**Working data**
[Start of Attachment]

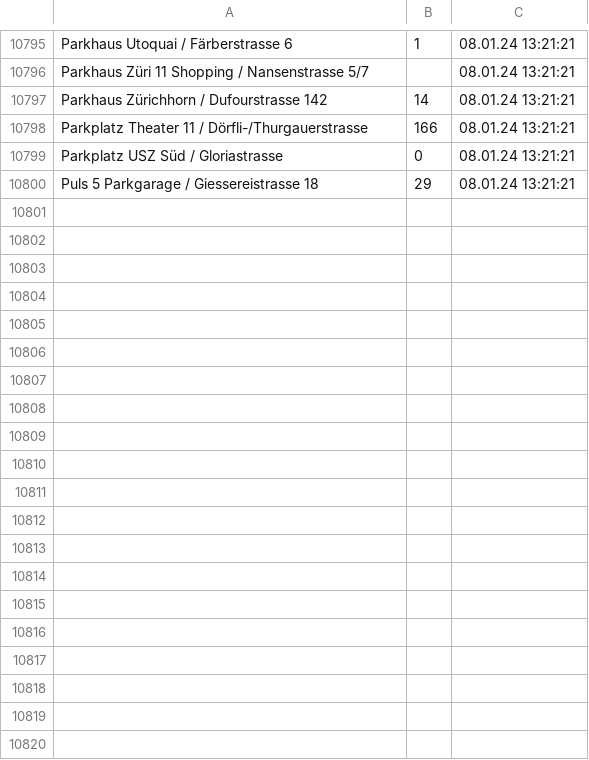
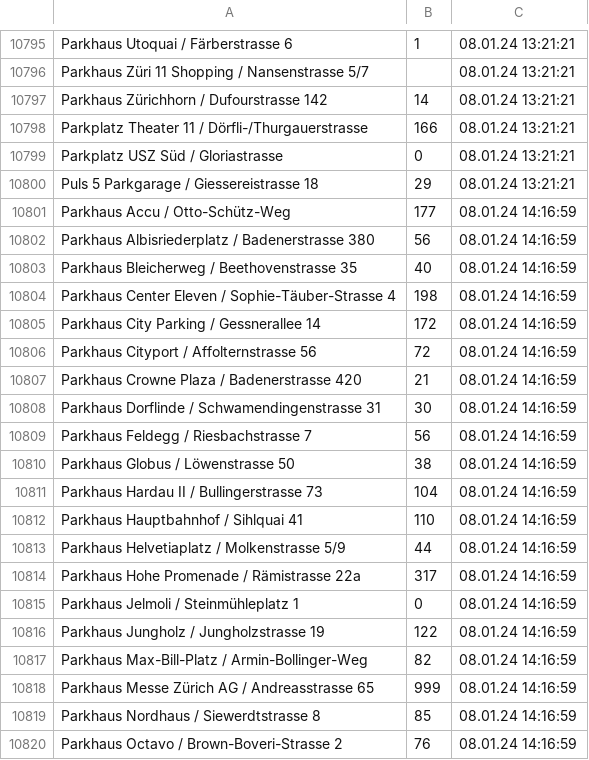
Before and after one commit to plotti2k1/scrape_winterthur_windows, a CSV file: PARKING.csv, drawn as a sheet; only a part is shown, gaps mark what is left out; the diff covers the shown part only.

```diff
--- a/PARKING.csv
+++ b/PARKING.csv
@@ -10800 +10800,21 @@ Parkplatz USZ Süd / Gloriastrasse,0,08.01.24 13:21:21
 Puls 5 Parkgarage / Giessereistrasse 18,29,08.01.24 13:21:21
+Parkhaus Accu / Otto-Schütz-Weg,177,08.01.24 14:16:59
+Parkhaus Albisriederplatz / Badenerstrasse 380,56,08.01.24 14:16:59
+Parkhaus Bleicherweg / Beethovenstrasse 35,40,08.01.24 14:16:59
+Parkhaus Center Eleven / Sophie-Täuber-Strasse 4,198,08.01.24 14:16:59
+Parkhaus City Parking / Gessnerallee 14,172,08.01.24 14:16:59
+Parkhaus Cityport / Affolternstrasse 56,72,08.01.24 14:16:59
+Parkhaus Crowne Plaza / Badenerstrasse 420,21,08.01.24 14:16:59
+Parkhaus Dorflinde / Schwamendingenstrasse 31,30,08.01.24 14:16:59
+Parkhaus Feldegg / Riesbachstrasse 7,56,08.01.24 14:16:59
+Parkhaus Globus / Löwenstrasse 50,38,08.01.24 14:16:59
+Parkhaus Hardau II / Bullingerstrasse 73,104,08.01.24 14:16:59
+Parkhaus Hauptbahnhof / Sihlquai 41,110,08.01.24 14:16:59
+Parkhaus Helvetiaplatz / Molkenstrasse 5/9,44,08.01.24 14:16:59
+Parkhaus Hohe Promenade / Rämistrasse 22a,317,08.01.24 14:16:59
+Parkhaus Jelmoli / Steinmühleplatz 1,0,08.01.24 14:16:59
+Parkhaus Jungholz / Jungholzstrasse 19,122,08.01.24 14:16:59
+Parkhaus Max-Bill-Platz / Armin-Bollinger-Weg,82,08.01.24 14:16:59
+Parkhaus Messe Zürich AG / Andreasstrasse 65,999,08.01.24 14:16:59
+Parkhaus Nordhaus / Siewerdtstrasse 8,85,08.01.24 14:16:59
+Parkhaus Octavo / Brown-Boveri-Strasse 2,76,08.01.24 14:16:59
```
Also changed, not shown: 16 added rows elsewhere in this file, 1 other file.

[End of Attachment]

Read through the lines above and collect those that contain the string "Badenerstrasse".

**The completed task**
+Parkhaus Albisriederplatz / Badenerstrasse 380,56,08.01.24 14:16:59
+Parkhaus Crowne Plaza / Badenerstrasse 420,21,08.01.24 14:16:59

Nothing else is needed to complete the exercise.